All minds quote. Old and new make the warp and woof of every moment. There is no thread that is not a twist of these two strands.
If there be some who, though ignorant of all mathematics, take upon them to judge of these, and dare to reprove this work, because of some passage of Scripture, which they have miserably warped to their purpose, I regard them not, and even despise their rash judgment. … What I have done in this matter, I submit principally to your Holiness, and then to the judgment of all learned mathematicians. And that I may not seem to promise your Holiness more concerning the utility of this work than I am able to perform, I pass now to the work itself.
Of all the conceptions of the human mind from unicorns to gargoyles to the hydrogen bomb perhaps the most fantastic is the black hole: a hole in space with a definite edge over which anything can fall and nothing can escape; a hole with a gravitational field so strong that even light is caught and held in its grip; a hole that curves space and warps time.
The Earth does not orbit the sun because of any gravitational pull that the sun exerts on Earth; rather, the sun, being a rather massive object, warps the fabric of space time around it, and the Earth, in attempting to move in a straight line, is instead placed into its near-circular orbit around the sun due to this warping.

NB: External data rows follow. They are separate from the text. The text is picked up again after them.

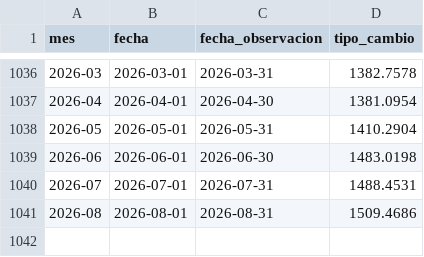
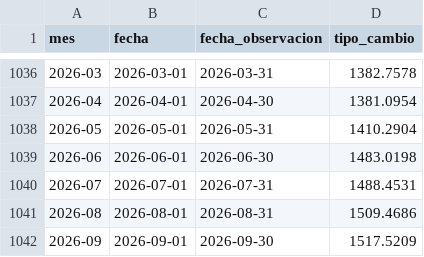
Before and after one commit to ezegaray/arg_v0, a CSV file: data/processed/tipo_cambio_bcra.csv, drawn as a sheet; only a part is shown, gaps mark what is left out; the diff names each change by its address in the sheet, - before the commit and + after, or states it on an @@ line.

```diff
--- a/data/processed/tipo_cambio_bcra.csv
+++ b/data/processed/tipo_cambio_bcra.csv
+row 1042: 2026-09 | 2026-09-01 | 2026-09-30 | 1517.5209
```
Also changed, not shown: data/dolar_blue.csv, data/processed/dolar_ccl_mensual.csv, 8 other files.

The edge of the sea is a strange and beautiful place. All through the long history of Earth it has been an area of unrest where waves have broken heavily against the land, where the tides have pressed forward over the continents, receded, and then returned. For no two successive days is the shore line precisely the same. Not only do the tides advance and retreat in their eternal rhythms, but the level of the sea itself is never at rest. It rises or falls as the glaciers melt or grow, as the floor of the deep ocean basins shifts under its increasing load of sediments, or as the Earth’s crust along the continental margins warps up or down in adjustment to strain and tension. Today a little more land may belong to the sea, tomorrow a little less. Always the edge of the sea remains an elusive and indefinable boundary.

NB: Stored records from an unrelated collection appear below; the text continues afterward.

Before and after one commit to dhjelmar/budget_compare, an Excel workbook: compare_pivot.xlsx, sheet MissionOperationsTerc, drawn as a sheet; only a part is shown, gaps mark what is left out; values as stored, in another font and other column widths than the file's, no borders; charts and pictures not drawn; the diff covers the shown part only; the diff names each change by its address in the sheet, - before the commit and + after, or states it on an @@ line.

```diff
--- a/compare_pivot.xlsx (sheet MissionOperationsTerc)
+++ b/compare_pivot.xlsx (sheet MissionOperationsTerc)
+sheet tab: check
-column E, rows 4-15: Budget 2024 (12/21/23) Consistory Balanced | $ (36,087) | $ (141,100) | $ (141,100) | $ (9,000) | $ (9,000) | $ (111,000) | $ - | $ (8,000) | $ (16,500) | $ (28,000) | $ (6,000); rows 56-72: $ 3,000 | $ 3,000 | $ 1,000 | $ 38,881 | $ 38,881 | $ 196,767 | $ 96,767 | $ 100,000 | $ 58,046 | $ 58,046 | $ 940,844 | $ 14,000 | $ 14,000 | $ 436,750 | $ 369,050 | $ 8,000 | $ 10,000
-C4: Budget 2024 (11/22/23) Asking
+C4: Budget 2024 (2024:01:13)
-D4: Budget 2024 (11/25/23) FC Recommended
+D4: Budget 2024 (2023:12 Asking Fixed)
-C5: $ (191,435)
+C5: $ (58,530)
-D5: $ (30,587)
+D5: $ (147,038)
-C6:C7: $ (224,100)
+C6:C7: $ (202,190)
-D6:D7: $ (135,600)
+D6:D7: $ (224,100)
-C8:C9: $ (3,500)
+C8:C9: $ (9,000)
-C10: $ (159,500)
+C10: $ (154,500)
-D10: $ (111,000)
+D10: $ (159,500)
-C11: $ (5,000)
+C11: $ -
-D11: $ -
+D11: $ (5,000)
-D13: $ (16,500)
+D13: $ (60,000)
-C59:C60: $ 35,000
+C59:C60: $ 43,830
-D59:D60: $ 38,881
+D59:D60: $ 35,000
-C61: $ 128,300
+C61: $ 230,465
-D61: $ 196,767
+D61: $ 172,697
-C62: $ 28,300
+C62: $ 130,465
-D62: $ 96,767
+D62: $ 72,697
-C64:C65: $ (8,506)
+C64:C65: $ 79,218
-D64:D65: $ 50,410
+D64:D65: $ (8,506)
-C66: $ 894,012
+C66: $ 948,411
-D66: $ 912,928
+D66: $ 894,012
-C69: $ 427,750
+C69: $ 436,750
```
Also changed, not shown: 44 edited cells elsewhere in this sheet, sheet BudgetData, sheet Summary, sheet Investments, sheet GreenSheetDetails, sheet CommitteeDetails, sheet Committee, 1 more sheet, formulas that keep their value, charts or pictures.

The woof and warp of all thought and all research is symbols, and the life of thought and science is the life inherent in symbols; so that it is wrong to say that a good language is important to good thought, merely; for it is the essence of it.
What is the shape of space? Is it flat, or is it bent? Is it nicely laid out, or is it warped and shrunken? Is it finite, or is it infinite? Which of the following does space resemble more: (a) a sheet of paper, (b) an endless desert, (c) a soap bubble, (d) a doughnut, (e) an Escher drawing, (f) an ice cream cone, (g) the branches of a tree, or (h) a human body?